Recognizing a failure when it saw one, the federal government eventually endorsed community-based programs over mass, life-long institutionalization.  Today, people with I/DD can live in a home in the community just like yours and mine with qualified staff to provide care.  People have jobs, visit friends, and come and go as they choose.  Not only has community living improved their quality of life, the cost to taxpayers is about half of that of lifelong institutionalization.  For this reason, most states have closed their institutions for people with I/DD for good. 
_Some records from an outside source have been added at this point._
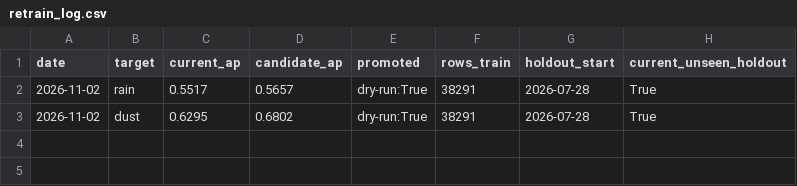
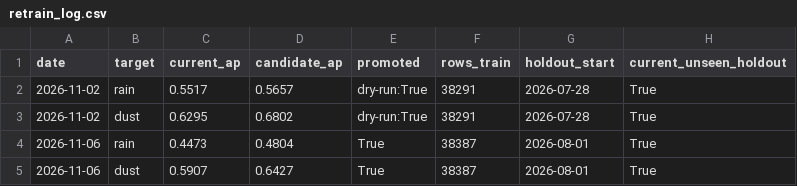
Before and after one commit to abdalhafadle-source/AI_Weather_Project, a CSV file: reports/retrain_log.csv, drawn as a sheet; the diff names each change by its address in the sheet, - before the commit and + after, or states it on an @@ line.

```diff
--- a/reports/retrain_log.csv
+++ b/reports/retrain_log.csv
+row 4: 2026-11-06 | rain | 0.4473 | 0.4804 | True | 38387 | 2026-08-01 | True
+row 5: 2026-11-06 | dust | 0.5907 | 0.6427 | True | 38387 | 2026-08-01 | True
```
Also changed, not shown: data/raw_metar/_chunks/metar_2026.csv, output/decision_log.csv, 16 other files.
But not Washington.  Our state’s four institutions, now known as “Residential Habilitation Centers” (RHC), still house about 800 people.  Some vocal parents and members of the Service Employees International Union (SEIU) are working hard to keep these facilities open—in spite of hundreds of quality-of-care violations in recent years.  In fact, some are calling for greater investment in these facilities.  DDA’s 2019-21 draft budget calls for channeling $40 million from community-based services to the state’s RHCs.  Forty million dollars.       

For Washington parents who want their adult children to live as valued members of their communities this proposal should be alarming.  Why?  Because it means we’re moving backwards.  It means we haven’t learned the single most important lesson of the past—that mass incarceration of people with I/DD invariably leads to the absolution of their rights to live how and where they want, to have choice in their daily routine, and simply to matter to the rest of the world.  
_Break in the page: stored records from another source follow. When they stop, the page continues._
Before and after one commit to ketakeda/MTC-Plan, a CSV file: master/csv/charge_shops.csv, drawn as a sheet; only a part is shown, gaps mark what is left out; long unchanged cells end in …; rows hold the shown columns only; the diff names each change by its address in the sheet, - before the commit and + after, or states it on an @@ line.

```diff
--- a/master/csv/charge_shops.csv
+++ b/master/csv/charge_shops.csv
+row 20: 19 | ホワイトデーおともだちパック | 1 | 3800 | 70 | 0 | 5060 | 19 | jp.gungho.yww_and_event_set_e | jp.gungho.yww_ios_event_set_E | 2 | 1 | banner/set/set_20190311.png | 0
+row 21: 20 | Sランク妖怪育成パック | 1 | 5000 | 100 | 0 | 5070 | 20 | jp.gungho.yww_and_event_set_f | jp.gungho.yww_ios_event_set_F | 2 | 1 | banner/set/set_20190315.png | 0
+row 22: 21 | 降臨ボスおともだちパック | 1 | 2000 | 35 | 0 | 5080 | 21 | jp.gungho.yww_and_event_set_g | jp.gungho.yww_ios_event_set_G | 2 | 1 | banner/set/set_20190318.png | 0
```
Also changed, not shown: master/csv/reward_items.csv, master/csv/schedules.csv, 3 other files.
For the 45,000 parents of the Silver Tsunami, this regression should be terrifying.  They’ve spent their lives providing a safe and happy life for their son or daughter with I/DD.  But when whey find that they cannot do it anymore—because of Washington’s lukewarm commitment to people with I/DD and because of the crisis this malfeasance will create—the only solution might be a big brick building on the outskirts of town, far from home, far from family, and far from the hearts of community.  And that is the exact opposite of what they wanted for their loved one.    

Maybe that will be okay.  Maybe the faults inherent to lifelong institutionalization will not reappear and people will enjoy healthy, happy lives way out there.  Maybe.   

If we as parents are reassured by that maybe, then we should keep quiet.  We should hope that someone else calls their state legislator to ask why Washington is investing $40 million into a model of care that is inherently defective.  We should trust that someone else will send an e-mail calling for a more robust investment in community-based supports for people with I/DD.  We should say, in a personal meeting with a legislator, that Washington’s 18th percentile for state investment is perfectly fine—even though we have the means and will to do better.  We should ignore the fact that in the next 10 years a crisis of unprecedented proportions will descend upon our support systems for people with I/DD.  And—most importantly—we should pretend with all our hearts that the most likely solution to that crisis will not be a wholesale reanimation of the nightmares of our past.

For those of us who are not reassured by that maybe, Washington’s legislative session begins January 14.  You know what to do.